  • Why I am a communist — Eleanor Robertson again, succinctly stating her own case for communism, focussing on the power dynamics inherent in oppression. As ever, the anti-liberal message really spoke to me, as no doubt the me of a few years ago would identify as a “liberal” today.

    One of the biggest problems with liberal or reformist approaches to oppression is that they ignore the arbitrariness of this process, and instead fixate on an imagined inherent quality of particular instances of target selection. This causes a perception that particular oppressions are discrete phenomena which can be ameliorated by breaking down the irrational prejudices that justify and sustain the persecution; the solution to anti-black racism must be focused on dispelling myths and stereotypes about black people, sexism can be ameliorated only by cultural changes in the treatment and depiction of women, etc.

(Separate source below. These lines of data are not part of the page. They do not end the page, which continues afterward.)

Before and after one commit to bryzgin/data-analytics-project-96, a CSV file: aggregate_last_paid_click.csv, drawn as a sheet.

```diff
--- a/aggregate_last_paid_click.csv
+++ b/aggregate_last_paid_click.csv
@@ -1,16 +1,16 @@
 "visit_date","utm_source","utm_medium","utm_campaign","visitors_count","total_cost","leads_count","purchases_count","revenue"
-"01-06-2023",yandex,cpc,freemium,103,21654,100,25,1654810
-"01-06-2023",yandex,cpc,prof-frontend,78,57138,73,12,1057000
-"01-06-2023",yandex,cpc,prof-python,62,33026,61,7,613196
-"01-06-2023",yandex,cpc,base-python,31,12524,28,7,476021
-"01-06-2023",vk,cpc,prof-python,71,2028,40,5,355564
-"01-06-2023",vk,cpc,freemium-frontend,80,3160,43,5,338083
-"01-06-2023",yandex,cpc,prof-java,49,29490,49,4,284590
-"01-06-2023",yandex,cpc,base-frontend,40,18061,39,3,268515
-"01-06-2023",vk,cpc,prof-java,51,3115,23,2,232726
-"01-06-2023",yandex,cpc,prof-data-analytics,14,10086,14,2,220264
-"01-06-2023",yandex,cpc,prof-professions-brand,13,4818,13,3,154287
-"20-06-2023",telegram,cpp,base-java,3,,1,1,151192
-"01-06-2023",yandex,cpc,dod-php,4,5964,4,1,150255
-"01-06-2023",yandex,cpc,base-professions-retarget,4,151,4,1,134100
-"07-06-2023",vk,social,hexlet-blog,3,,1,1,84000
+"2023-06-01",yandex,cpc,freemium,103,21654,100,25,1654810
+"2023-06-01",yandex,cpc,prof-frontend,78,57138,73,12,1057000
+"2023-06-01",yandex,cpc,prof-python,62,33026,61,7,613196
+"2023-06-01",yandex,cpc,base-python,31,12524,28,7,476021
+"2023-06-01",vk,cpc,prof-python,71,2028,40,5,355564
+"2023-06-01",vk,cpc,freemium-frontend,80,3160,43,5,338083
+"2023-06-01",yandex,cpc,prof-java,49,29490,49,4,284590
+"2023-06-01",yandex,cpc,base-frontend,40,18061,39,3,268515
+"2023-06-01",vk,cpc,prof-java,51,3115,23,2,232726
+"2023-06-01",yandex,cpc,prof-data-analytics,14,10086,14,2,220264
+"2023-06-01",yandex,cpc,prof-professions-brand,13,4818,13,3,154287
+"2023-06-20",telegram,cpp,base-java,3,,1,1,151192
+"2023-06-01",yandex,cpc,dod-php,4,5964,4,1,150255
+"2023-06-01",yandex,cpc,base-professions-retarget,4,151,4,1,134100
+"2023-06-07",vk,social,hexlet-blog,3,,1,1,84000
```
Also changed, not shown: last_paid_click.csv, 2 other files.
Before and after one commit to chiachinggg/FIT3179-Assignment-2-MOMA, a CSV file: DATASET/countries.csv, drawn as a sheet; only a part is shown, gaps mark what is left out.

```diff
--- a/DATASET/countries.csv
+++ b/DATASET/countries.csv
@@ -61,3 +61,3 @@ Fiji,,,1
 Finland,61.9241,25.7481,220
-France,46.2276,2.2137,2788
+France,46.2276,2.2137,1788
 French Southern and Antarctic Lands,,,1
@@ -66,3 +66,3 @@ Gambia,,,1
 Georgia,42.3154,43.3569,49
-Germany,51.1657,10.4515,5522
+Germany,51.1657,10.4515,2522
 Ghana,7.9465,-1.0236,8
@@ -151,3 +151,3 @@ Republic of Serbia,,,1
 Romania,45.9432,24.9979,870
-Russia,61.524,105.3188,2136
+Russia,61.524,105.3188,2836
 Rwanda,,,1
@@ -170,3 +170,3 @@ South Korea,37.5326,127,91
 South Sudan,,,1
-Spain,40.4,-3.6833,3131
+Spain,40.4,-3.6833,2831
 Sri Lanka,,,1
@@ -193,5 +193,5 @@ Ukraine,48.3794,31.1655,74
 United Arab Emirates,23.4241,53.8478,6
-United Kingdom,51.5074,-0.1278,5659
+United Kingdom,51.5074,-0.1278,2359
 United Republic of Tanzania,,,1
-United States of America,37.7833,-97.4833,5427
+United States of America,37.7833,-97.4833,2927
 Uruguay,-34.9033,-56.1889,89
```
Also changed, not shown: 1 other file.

    This puts the cart before the horse: these stereotypes, and the ways they find their material expression, are overdetermined by the necessity of persecution itself. Any hope we have of putting a stop to prejudice must address its underlying mechanisms as well as its specific expressions. Bigotry can only be halted by addressing oppression as a general social phenomenon produced by imbalances of power, without a pre-determined object.

  • No country on Earth is taking the 2 degree climate target seriously — we’re all going to die. Really. That’s all there is to it. There’s no presently conceivable future where we don’t render the earth utterly uninhabitable in the short term future, on a human scale. I’m not a climate scientist, so I can’t speak to any particular numbers, but things look to get bad within decades. There’s no way we’re going to hit the 2 degree mark (do you see any large countries immediately stopping all new investment in fossil fuels?), so I think I have to apologise to my children already.

    This is included here not just because the right wing has a tendency to overlap with global warming denial, but also because it highlights the urgency of our cause: we probably don’t have that much more time to organise.

    The third option is to allow temperatures to rise 3 or even 4 degrees, which Anderson has called “incompatible with an organized global community.” Such temperatures would bring suffering to hundreds of millions of people and substantially raise the probability of runaway global warming that can’t be stopped no matter what humans do. Runaway warming would, over the course of a century or so, serve to render the planet uninhabitable. Quite a legacy.

I hope some of this reading proved interesting, but I hope more it might be motivational. We don’t have to accept the state of things (which is terrible). A better world is possible; the first thing is to believe that it is possible, and then find others who share that view, learn from them, and grow our collective effort.

Again, I’m very much a baby at all this, so I may have been way off the mark in more than one place. Comments and discussion are super-appreciated (@kivikakk).